• _What you need to do_: Wherever a line of the records contains "left", copy that line.

━━━━━━━━━━━━━━━━

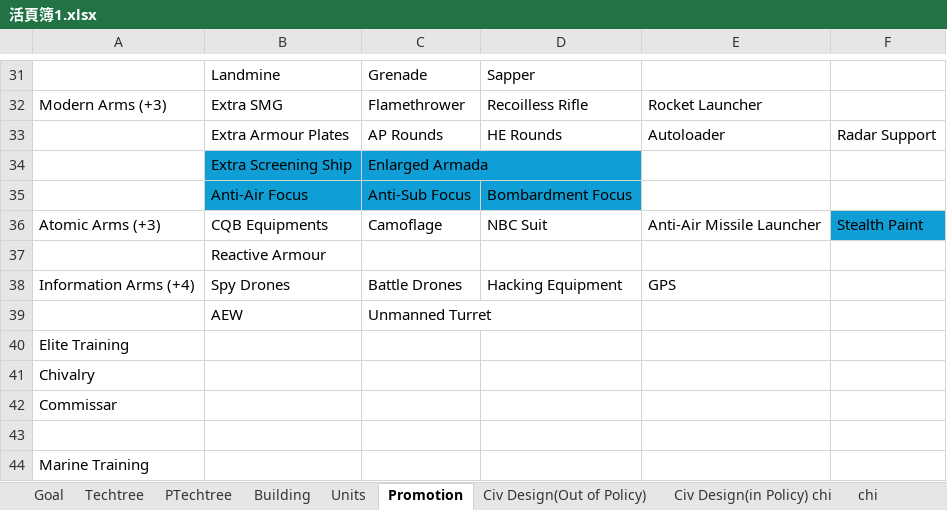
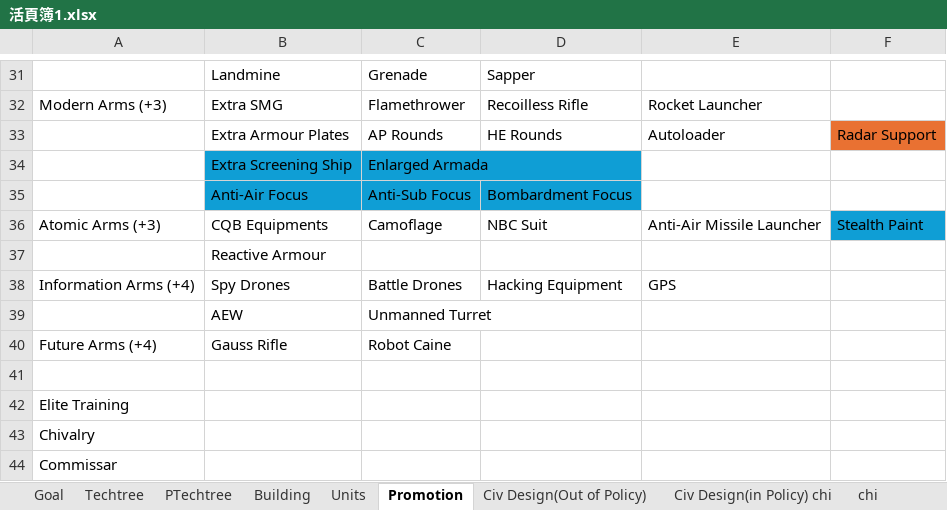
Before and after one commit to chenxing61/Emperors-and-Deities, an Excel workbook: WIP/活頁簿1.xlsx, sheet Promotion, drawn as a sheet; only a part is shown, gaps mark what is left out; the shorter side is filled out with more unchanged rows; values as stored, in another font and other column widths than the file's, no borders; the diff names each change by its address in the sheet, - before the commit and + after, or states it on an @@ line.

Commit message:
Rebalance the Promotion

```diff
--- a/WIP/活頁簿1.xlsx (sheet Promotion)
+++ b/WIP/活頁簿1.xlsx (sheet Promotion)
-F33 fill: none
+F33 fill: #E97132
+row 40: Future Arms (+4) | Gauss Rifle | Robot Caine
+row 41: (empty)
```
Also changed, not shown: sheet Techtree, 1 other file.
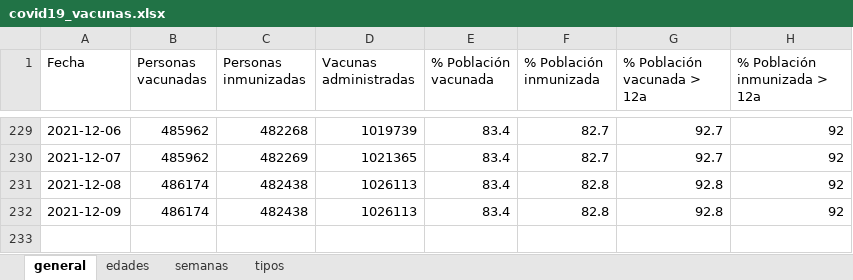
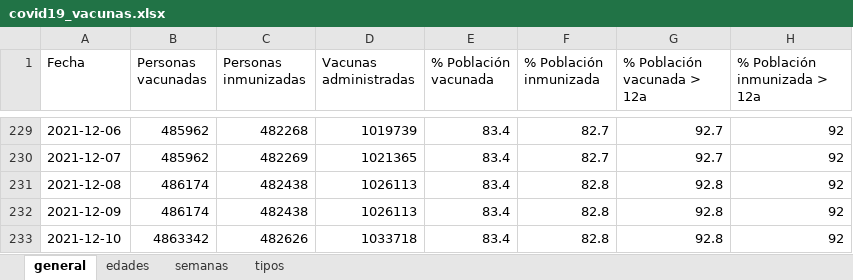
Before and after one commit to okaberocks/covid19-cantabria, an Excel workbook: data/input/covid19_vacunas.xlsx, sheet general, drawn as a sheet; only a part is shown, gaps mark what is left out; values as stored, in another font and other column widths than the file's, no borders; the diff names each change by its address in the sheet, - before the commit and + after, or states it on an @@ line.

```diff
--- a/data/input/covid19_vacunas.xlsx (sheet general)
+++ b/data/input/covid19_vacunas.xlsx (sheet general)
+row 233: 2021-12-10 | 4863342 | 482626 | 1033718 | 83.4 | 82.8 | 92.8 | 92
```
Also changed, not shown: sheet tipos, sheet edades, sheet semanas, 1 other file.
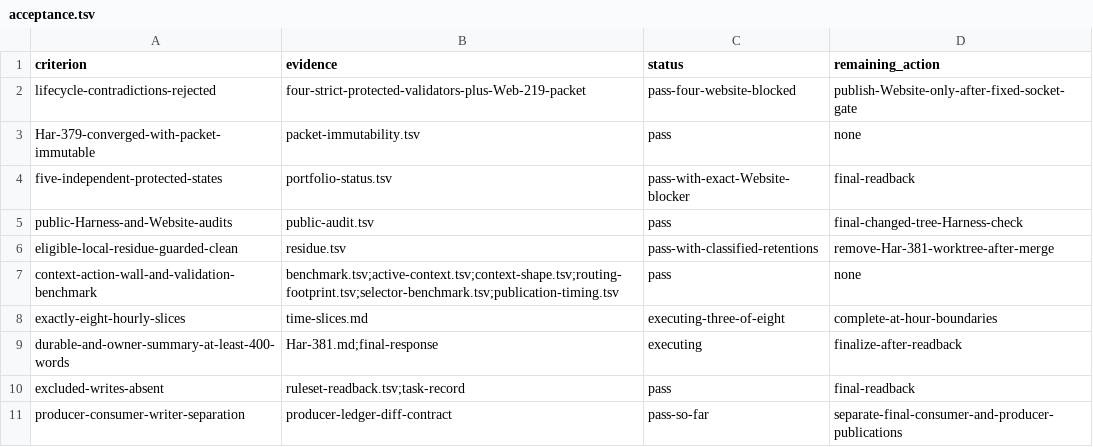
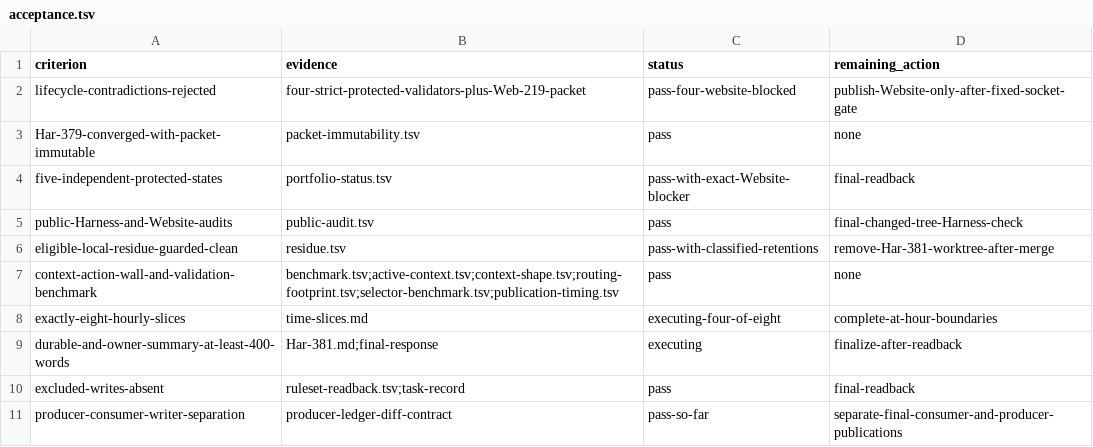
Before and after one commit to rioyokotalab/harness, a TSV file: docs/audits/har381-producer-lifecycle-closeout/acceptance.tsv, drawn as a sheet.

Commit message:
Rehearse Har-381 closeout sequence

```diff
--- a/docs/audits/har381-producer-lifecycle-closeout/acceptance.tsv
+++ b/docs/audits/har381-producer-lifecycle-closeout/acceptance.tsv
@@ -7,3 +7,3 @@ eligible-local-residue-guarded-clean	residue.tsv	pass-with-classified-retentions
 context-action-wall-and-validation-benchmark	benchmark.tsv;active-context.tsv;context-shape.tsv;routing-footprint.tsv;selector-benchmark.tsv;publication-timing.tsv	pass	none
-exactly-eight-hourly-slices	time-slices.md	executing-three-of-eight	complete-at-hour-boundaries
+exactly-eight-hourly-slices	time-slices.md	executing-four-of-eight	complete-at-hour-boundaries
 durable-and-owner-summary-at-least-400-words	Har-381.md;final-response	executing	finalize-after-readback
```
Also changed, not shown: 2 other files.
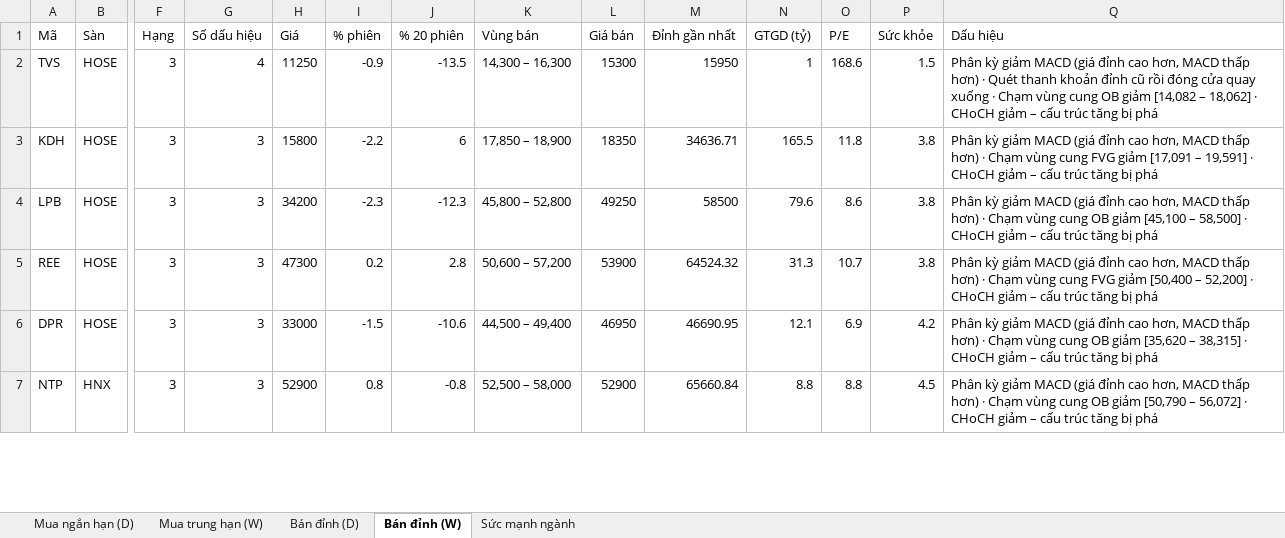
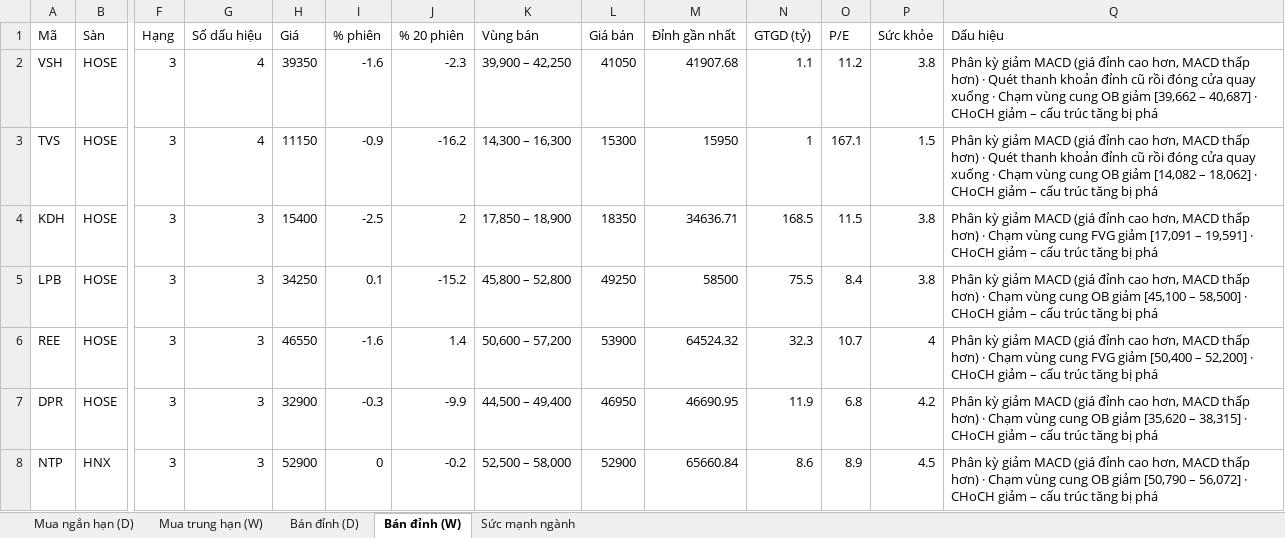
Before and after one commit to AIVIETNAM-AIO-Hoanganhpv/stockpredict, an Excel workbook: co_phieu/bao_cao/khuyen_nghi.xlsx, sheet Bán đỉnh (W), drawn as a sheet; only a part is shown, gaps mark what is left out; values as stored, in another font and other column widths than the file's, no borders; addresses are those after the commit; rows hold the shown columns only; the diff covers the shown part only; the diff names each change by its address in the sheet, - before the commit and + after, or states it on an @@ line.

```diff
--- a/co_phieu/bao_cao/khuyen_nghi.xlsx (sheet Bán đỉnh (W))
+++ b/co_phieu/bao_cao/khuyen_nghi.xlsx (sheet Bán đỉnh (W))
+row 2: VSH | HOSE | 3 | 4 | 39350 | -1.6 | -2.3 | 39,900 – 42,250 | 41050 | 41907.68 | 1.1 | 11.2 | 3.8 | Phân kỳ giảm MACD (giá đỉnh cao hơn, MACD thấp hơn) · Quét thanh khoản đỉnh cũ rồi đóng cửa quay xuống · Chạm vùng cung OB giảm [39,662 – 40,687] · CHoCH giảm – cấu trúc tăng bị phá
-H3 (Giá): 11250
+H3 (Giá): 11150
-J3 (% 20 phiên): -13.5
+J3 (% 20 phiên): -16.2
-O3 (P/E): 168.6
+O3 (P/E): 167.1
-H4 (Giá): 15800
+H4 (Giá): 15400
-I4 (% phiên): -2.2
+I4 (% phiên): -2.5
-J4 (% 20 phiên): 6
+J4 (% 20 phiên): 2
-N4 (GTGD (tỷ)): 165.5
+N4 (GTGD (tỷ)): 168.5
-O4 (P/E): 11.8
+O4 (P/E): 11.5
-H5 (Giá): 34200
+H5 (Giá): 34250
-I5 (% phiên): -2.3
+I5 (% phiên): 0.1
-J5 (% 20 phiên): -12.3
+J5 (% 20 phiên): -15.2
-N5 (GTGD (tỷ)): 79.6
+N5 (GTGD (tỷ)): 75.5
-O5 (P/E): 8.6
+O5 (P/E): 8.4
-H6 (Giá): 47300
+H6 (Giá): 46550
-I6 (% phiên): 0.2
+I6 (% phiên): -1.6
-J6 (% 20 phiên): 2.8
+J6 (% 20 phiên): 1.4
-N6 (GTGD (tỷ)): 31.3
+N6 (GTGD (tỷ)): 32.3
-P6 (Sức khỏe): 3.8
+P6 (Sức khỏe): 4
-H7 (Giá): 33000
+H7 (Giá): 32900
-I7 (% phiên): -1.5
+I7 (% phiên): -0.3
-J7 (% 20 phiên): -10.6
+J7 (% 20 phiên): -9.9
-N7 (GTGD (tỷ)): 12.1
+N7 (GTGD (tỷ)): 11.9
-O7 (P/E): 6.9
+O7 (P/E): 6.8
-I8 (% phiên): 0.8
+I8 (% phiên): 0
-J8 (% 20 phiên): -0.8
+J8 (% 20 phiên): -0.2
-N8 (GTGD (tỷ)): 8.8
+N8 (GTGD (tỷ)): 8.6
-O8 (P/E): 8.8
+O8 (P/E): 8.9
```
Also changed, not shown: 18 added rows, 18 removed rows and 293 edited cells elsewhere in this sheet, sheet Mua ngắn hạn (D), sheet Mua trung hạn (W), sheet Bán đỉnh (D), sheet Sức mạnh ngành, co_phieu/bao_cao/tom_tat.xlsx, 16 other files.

━━━━━━━━━━━━━━━━

• _Answer to the exercise_:
Before and after one commit to chenxing61/Emperors-and-Deities, an Excel workbook: WIP/活頁簿1.xlsx, sheet Promotion, drawn as a sheet; only a part is shown, gaps mark what is left out; the shorter side is filled out with more unchanged rows; values as stored, in another font and other column widths than the file's, no borders; the diff names each change by its address in the sheet, - before the commit and + after, or states it on an @@ line.
Before and after one commit to okaberocks/covid19-cantabria, an Excel workbook: data/input/covid19_vacunas.xlsx, sheet general, drawn as a sheet; only a part is shown, gaps mark what is left out; values as stored, in another font and other column widths than the file's, no borders; the diff names each change by its address in the sheet, - before the commit and + after, or states it on an @@ line.
Before and after one commit to AIVIETNAM-AIO-Hoanganhpv/stockpredict, an Excel workbook: co_phieu/bao_cao/khuyen_nghi.xlsx, sheet Bán đỉnh (W), drawn as a sheet; only a part is shown, gaps mark what is left out; values as stored, in another font and other column widths than the file's, no borders; addresses are those after the commit; rows hold the shown columns only; the diff covers the shown part only; the diff names each change by its address in the sheet, - before the commit and + after, or states it on an @@ line.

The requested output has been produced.